## [TASK REQUIREMENTS]
Find the line with "try collections?.create(name: name)" in the records below. Copy it and every line after it, up to and including the line with "-657,7 +642,7 @@".

## [SUPPLIED INFORMATION]
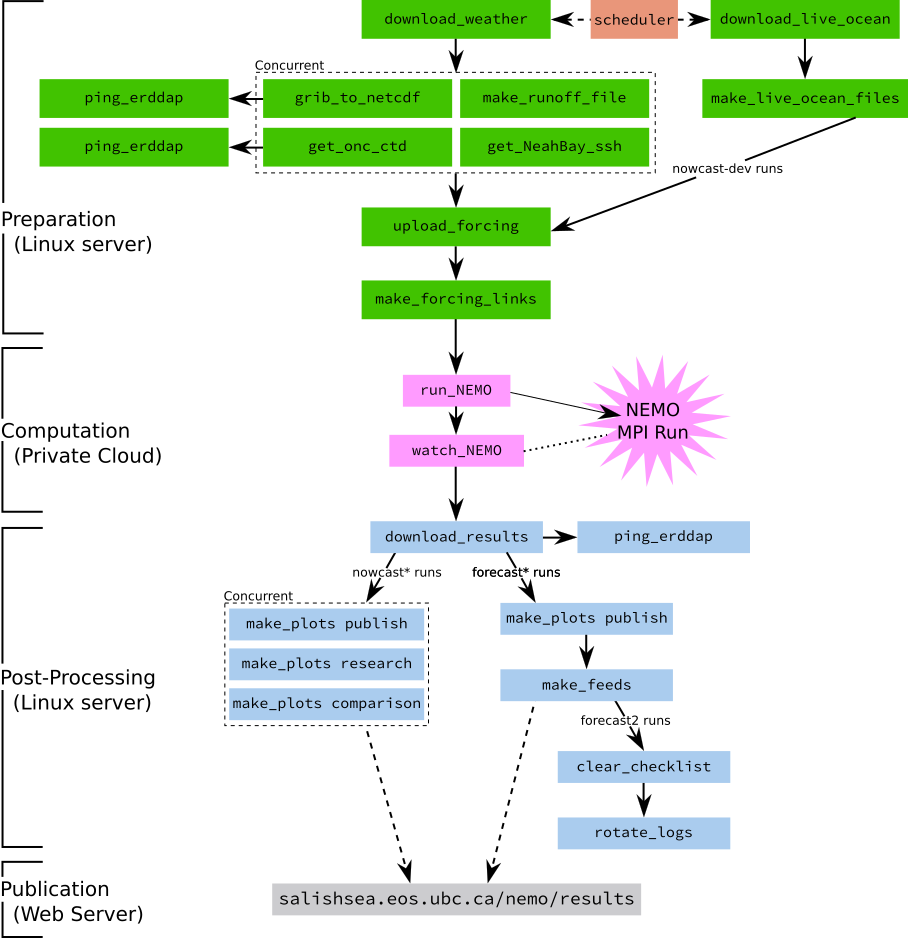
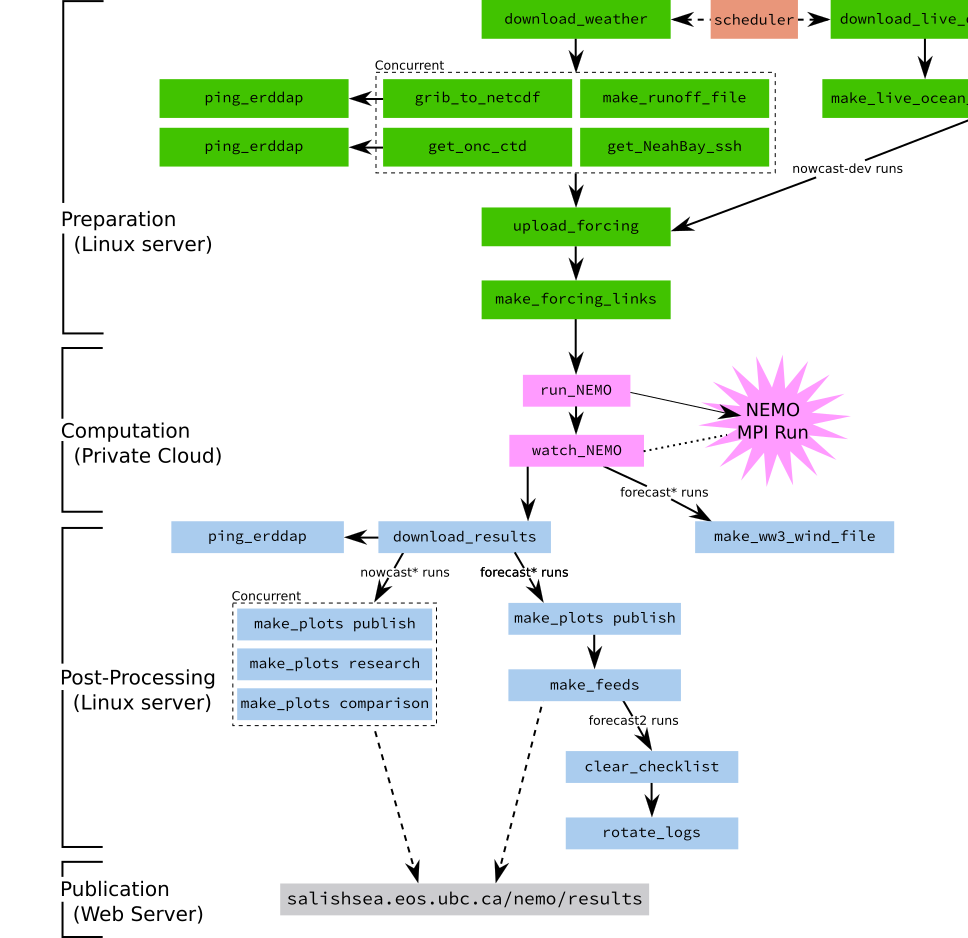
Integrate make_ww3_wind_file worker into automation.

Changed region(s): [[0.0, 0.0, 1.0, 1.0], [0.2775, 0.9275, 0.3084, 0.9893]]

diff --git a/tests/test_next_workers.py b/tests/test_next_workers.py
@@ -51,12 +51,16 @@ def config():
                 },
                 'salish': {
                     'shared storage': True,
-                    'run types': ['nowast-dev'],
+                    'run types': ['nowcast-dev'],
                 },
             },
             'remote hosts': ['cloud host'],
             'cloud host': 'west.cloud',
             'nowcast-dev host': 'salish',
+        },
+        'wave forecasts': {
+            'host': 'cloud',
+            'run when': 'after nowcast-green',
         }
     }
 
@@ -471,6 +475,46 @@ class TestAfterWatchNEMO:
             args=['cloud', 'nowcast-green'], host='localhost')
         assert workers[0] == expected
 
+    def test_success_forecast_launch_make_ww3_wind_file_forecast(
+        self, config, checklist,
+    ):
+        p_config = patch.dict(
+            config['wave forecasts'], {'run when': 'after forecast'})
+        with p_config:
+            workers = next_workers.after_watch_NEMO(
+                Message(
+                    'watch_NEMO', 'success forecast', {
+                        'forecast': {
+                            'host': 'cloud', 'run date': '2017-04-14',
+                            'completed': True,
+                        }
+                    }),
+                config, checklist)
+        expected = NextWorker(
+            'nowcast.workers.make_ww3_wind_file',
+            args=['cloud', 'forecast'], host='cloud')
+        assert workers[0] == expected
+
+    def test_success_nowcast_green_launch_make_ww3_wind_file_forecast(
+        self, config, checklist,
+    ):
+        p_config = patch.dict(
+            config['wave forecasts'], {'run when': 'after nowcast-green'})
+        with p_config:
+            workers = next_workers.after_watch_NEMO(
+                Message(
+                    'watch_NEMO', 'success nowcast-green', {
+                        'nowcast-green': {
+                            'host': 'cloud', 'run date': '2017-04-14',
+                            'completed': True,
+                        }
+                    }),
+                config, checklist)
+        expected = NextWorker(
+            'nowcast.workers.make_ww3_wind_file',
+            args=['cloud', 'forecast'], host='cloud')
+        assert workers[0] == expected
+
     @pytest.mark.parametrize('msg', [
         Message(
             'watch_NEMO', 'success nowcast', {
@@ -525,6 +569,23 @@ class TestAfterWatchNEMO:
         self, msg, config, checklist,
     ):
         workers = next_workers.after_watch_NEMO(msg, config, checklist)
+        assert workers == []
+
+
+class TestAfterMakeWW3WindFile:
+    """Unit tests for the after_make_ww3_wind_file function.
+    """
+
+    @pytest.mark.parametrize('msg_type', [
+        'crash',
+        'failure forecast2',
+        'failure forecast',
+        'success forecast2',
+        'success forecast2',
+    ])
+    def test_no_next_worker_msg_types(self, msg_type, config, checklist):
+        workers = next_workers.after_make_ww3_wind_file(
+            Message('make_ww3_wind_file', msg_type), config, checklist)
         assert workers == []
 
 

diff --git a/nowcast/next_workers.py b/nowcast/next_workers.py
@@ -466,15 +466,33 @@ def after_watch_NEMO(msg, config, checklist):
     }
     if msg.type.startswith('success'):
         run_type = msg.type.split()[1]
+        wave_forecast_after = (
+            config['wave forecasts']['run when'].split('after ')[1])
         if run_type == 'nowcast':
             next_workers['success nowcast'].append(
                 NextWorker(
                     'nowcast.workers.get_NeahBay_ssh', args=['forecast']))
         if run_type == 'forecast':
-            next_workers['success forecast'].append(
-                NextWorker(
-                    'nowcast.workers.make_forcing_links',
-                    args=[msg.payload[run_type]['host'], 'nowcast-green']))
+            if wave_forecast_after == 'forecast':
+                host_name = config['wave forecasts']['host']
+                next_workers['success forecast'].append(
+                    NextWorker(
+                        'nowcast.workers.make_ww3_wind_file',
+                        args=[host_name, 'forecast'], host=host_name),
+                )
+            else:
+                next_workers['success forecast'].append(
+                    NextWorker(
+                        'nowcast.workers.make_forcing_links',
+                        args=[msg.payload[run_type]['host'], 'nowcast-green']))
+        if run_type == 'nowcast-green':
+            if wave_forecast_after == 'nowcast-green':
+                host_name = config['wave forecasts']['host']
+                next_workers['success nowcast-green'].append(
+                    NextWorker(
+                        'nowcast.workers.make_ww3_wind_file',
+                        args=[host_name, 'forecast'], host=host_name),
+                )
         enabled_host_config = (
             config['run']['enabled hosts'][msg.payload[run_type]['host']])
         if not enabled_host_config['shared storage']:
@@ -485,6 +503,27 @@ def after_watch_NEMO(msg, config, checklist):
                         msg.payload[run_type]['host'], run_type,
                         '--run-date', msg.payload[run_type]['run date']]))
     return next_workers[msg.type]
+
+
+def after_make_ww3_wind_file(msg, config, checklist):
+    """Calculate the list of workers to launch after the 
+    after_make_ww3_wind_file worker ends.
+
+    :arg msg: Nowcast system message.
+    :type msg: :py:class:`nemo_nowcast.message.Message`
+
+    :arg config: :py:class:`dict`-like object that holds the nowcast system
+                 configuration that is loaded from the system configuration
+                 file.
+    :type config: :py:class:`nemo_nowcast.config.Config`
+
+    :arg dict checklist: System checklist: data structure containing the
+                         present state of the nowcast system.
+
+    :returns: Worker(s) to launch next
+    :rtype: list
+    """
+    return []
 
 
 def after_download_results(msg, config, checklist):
==
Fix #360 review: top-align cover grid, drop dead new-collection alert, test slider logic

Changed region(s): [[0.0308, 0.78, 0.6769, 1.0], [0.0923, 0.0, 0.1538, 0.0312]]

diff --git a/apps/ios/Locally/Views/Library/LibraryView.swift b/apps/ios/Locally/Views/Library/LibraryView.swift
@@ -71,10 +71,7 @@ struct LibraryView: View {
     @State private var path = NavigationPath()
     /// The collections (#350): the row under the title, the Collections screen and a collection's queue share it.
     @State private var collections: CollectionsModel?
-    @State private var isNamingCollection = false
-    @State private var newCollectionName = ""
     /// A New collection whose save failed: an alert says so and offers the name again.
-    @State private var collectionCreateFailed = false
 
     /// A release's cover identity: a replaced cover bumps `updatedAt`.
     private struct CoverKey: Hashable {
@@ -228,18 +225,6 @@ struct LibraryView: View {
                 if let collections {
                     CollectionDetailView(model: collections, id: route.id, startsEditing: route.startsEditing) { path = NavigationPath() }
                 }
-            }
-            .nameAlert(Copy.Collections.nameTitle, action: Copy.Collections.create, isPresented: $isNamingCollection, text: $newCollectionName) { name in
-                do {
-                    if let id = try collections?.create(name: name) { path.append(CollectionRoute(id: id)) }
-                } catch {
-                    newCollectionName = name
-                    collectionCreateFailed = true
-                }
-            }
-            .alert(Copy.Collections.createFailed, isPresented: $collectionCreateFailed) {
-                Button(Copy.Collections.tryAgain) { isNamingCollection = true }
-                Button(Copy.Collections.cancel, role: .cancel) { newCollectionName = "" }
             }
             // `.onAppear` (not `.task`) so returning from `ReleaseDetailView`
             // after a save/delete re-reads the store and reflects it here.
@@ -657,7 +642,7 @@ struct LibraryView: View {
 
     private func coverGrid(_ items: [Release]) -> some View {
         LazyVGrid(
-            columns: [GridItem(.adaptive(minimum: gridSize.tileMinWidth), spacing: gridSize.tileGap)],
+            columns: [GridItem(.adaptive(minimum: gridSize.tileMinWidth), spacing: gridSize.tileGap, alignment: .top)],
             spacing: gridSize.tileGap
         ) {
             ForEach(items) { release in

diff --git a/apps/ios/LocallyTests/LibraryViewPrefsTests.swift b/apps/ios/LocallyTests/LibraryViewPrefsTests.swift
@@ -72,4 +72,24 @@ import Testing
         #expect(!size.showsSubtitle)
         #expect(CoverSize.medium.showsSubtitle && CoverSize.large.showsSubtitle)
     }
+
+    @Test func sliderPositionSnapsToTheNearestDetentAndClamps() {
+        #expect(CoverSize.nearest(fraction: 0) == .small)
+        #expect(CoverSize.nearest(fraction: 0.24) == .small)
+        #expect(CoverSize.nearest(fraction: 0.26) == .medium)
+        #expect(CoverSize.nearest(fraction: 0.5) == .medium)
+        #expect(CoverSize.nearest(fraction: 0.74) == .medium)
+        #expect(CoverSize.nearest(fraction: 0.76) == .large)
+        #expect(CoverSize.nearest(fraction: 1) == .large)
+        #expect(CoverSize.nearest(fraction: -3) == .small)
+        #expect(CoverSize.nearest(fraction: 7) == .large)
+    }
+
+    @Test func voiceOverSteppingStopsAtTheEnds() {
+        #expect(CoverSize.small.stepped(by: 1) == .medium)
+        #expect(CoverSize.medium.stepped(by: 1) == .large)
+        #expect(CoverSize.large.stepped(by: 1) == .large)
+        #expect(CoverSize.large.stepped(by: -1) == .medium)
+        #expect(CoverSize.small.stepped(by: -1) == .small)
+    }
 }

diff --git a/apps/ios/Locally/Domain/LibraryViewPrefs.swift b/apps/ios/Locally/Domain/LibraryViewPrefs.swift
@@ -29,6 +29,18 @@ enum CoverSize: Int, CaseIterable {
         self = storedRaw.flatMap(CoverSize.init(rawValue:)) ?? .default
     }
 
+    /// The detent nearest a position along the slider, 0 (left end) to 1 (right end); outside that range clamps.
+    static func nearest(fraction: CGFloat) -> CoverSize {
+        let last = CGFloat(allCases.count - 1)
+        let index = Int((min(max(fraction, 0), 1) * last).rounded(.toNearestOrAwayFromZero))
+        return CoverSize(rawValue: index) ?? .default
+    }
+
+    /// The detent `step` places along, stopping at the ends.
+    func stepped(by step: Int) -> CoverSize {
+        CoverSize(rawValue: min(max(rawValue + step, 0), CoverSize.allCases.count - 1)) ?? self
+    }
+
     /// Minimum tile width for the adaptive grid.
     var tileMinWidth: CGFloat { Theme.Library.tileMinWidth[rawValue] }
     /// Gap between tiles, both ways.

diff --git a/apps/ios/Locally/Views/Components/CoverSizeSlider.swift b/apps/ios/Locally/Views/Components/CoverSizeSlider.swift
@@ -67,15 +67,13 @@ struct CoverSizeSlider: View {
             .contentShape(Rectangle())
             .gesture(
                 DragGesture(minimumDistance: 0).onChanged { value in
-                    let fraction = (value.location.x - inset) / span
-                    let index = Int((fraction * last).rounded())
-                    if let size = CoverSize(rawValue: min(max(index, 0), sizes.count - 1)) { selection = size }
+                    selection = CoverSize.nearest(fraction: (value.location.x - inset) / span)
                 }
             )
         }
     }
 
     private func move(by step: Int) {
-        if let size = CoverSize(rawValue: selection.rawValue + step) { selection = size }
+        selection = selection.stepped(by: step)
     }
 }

## [RESULT OF THIS TASK]
-                    if let id = try collections?.create(name: name) { path.append(CollectionRoute(id: id)) }
-                } catch {
-                    newCollectionName = name
-                    collectionCreateFailed = true
-                }
-            }
-            .alert(Copy.Collections.createFailed, isPresented: $collectionCreateFailed) {
-                Button(Copy.Collections.tryAgain) { isNamingCollection = true }
-                Button(Copy.Collections.cancel, role: .cancel) { newCollectionName = "" }
             }
             // `.onAppear` (not `.task`) so returning from `ReleaseDetailView`
             // after a save/delete re-reads the store and reflects it here.
@@ -657,7 +642,7 @@ struct LibraryView: View {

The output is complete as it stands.